Last autumn, IDW launched The October Faction, a new ongoing series by Steve Niles and Damien Worm that tells the story of Fredrick Allan, a retired monster hunter who finds his well-being and family threatened by long-buried secrets. It's a creepy, atmospheric book, filled with new twists on classic horror tropes. With issue #6 arriving in stores next week, we got the chance to sit down with Niles to talk about how this title came to be and what he has planned for the future.
Grant Morrison has been talking about his film passion project, a psychedelic Western called Sinatoro, since at least 2010. It was even promoted with a poster. But the writer's screenplay has ended up taking the route so many projects take on the way to becoming movies: It will be a comic first.
Morrison will work with artist Vanesa Del Rey on the series, which will come out some time next year from Black Mask Studios, the comics and transmedia company launched last year by comics artist Ben Templesmith, writer Steve Niles, Bad Religion guitarist/songwriter Brett Gurewitz and Matt Pizzolo of Occupy Comics. It's one piece of a big and not too shabby slate of new comics coming from the publisher in the next year, the highlights of which you can check out below.
In the overwhelmingly male comic book industry, it has been a challenge for some editors and readers to see the ever growing number of talented women currently trying to make a name for themselves. With that in mind, ComicsAlliance offers Hire This Woman, a recurring feature designed for comics readers as well as editors and other professionals, where we shine the spotlight on a female comics pro on the ascendance. Some of these women will be at the very beginning of their careers, while others will be more experienced but not yet “household names.”

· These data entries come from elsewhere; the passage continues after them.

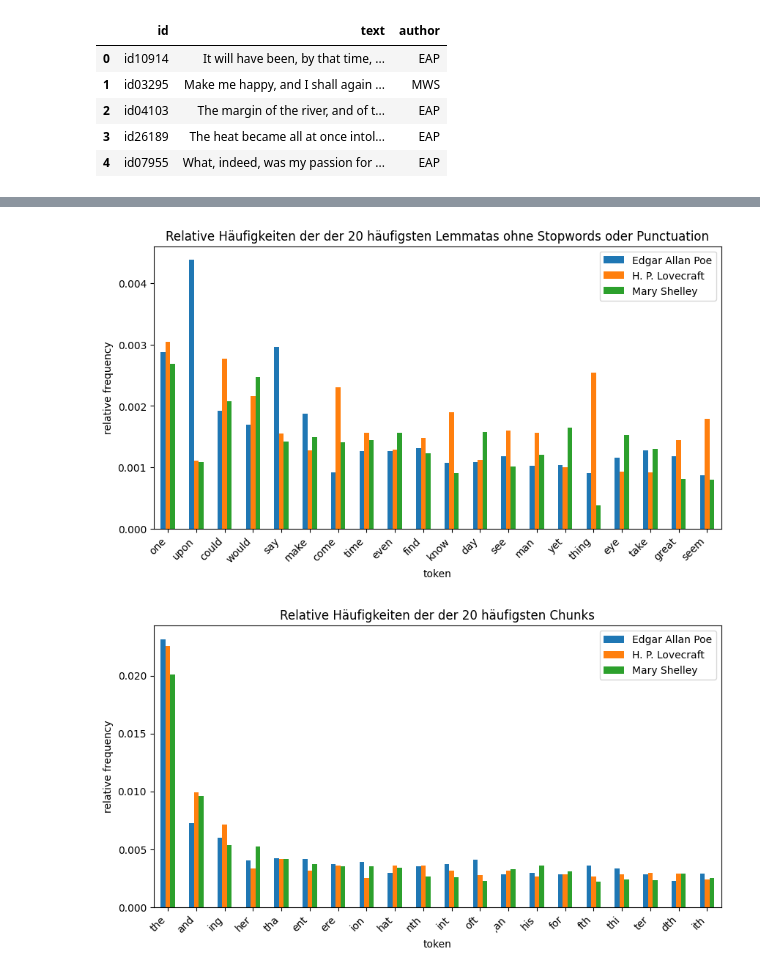
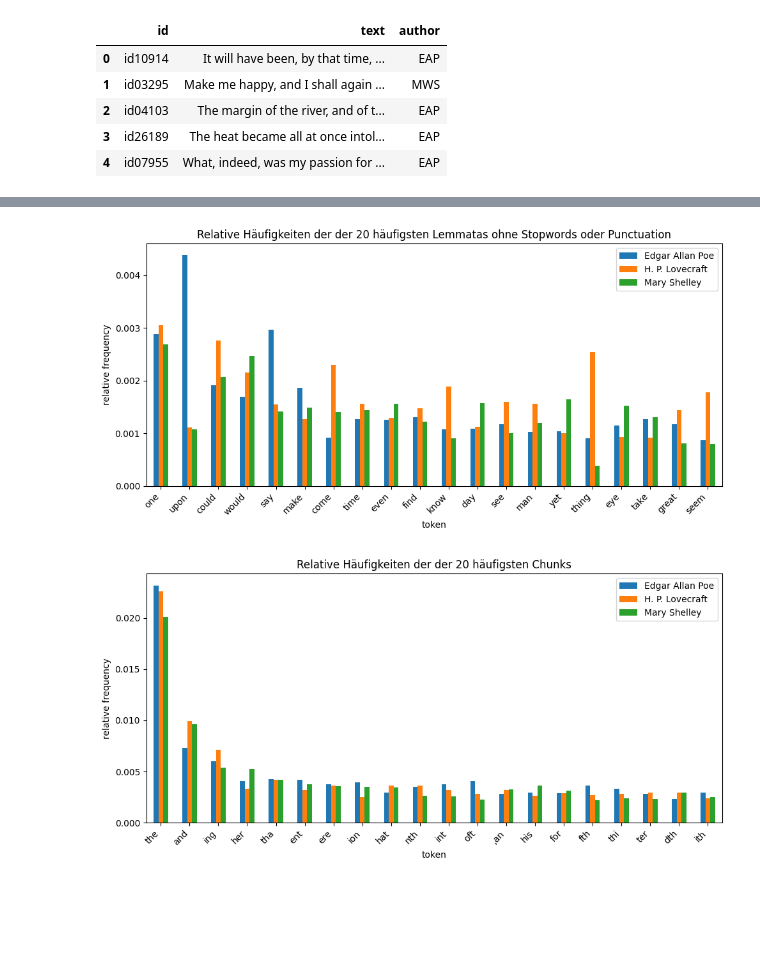
Before and after one commit to kobutri/pg_knowledge_discovery_ml, a Jupyter notebook: feature_exploration.ipynb, the cells around one changed output, grey strips where cells are left out. Saved outputs shown, nothing was run; the diff lists cells and outputs as text; code cells hidden in the pictures; blank space fills up the shorter version.

```diff
--- a/feature_exploration.ipynb
+++ b/feature_exploration.ipynb
@@ -115,35 +111,36 @@ stop_words = set(stopwords.words('english'))
 def filter_sp(x):
     return not x in stop_words
 
 tag_map = defaultdict(lambda : wn.NOUN)
 tag_map['J'] = wn.ADJ
 tag_map['V'] = wn.VERB
 tag_map['R'] = wn.ADV
 
 lmtzr = WordNetLemmatizer()
 def preprocess_WL(x):
     x = to_words(x)
     x = list(filter(lambda x: not x in stop_words and not x in string.punctuation, x))
     x = pos_tag(x)
     return [lmtzr.lemmatize(token, tag_map[tag[0]]) for token, tag in x]
 
 df = data.copy()
 df.text = df.text.apply(preprocess_WL)
 per_author = df.groupby('author').agg(
     text = pd.NamedAgg("text", aggfunc=lambda x: [token for sentence in x for token in sentence ])
 )
 per_author = per_author.text.apply(lambda x: pd.Series(x).value_counts())
 per_author = per_author.pivot_table(columns=per_author.index, fill_value=0)
 for column in per_author.columns:
     per_author[column] = per_author[column] / all_words[column][0]
 per_author = per_author.filter(items=df.text.explode().value_counts().index[:20], axis=0)
 per_author = per_author.rename_axis("", axis=1)
 per_author = per_author.rename(columns=lambda x: authors_short_dict[x])
 per_author.plot.bar(figsize=(10, 5), rot=45, ylabel="relative frequency", xlabel="token", title="Relative Häufigkeiten der der 20 häufigsten Lemmatas ohne Stopwords oder Punctuation")
 plt.xticks(ha="right")
-plt.show()
+plt.tight_layout()
+plt.savefig("presentation/feature_exploration_lemmatization.png", dpi=300)
 # %% [output]
-[figure, old version]
+[figure, new version]
 # %%
 for doc in per_author:
     text = ''.join(list(map(lambda x: x.lower(), word_tokenize(doc))))
@@ -185,6 +182,7 @@ per_author = per_author.rename_axis("", axis=1)
 per_author = per_author.rename(columns=lambda x: authors_short_dict[x])
 per_author.plot.bar(figsize=(10, 5), rot=45, ylabel="relative frequency", xlabel="token", title="Relative Häufigkeiten der der 20 häufigsten Chunks")
 plt.xticks(ha="right")
-plt.show()
+plt.tight_layout()
+plt.savefig("presentation/feature_exploration_chunks.png", dpi=300)
 # %% [output]
-[figure, old version]
+[figure, new version]
```
Also changed, not shown: parts of 7 cells of this notebook, 13 other files.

Architect and artist Alison Sampson is relatively new to the world of comics, but has done work for both IDW Publishing and Image. In addition to her Image one-shot Genesis with writer Nathan Edmondson (on sale this week), Sampson is also working on the comic Winnebago Graveyard with writer Steve Niles for Black Mask.
Best known as the co-creator of the vampire comic book 30 Days of Night with Ben Templesmith, horror writer Steve Niles experienced his own kind of personal nightmare when he awoke last weekend to discover his home was severely flooded, his pet in danger and many of his most beloved possessions destroyed. Unfortunately, Niles, like many freelance comic book professionals, doesn't have the appropriate insurance to cover this kind of destruction. Now the writer, who has been a proactive signal booster for various charities and creators in need, finds himself requiring help.
We didn't realize when we set out to list our favorite comic books of 2012 that it had been such a fun year to be a fan of the medium that we all love so much. The last twelve months offered readers a wide variety of work ranging from the most crowd-pleasing superhero epics to the most idiosyncratic of indies; the return of much missed mangaka and the emergence of exciting new talent; a new crowd-sponsored visibility for self-publishing; and the ascension of the fan artist from bedroom dreamer to Tumblr tycoon...
While the publisher's San Diego Comic-Con programming was focused on its various franchises like Buffy the Vampire Slayer, Dark Horse Presents, Star Wars and Bioware, Dark Horse made a number of new and returning horror comics series announcements throughout the SDCC weekend...
If you've never been to San Diego's Comic-Con International, it's hard to picture just how huge and insane it truly is. Last year's attendance numbers topped out around 120,000 people, turning the little town that Ron Burgundy made famous into a nightmarish maelstrom of Twilight shantytowns, promotional blitzes and a decibel level akin to a black metal concert...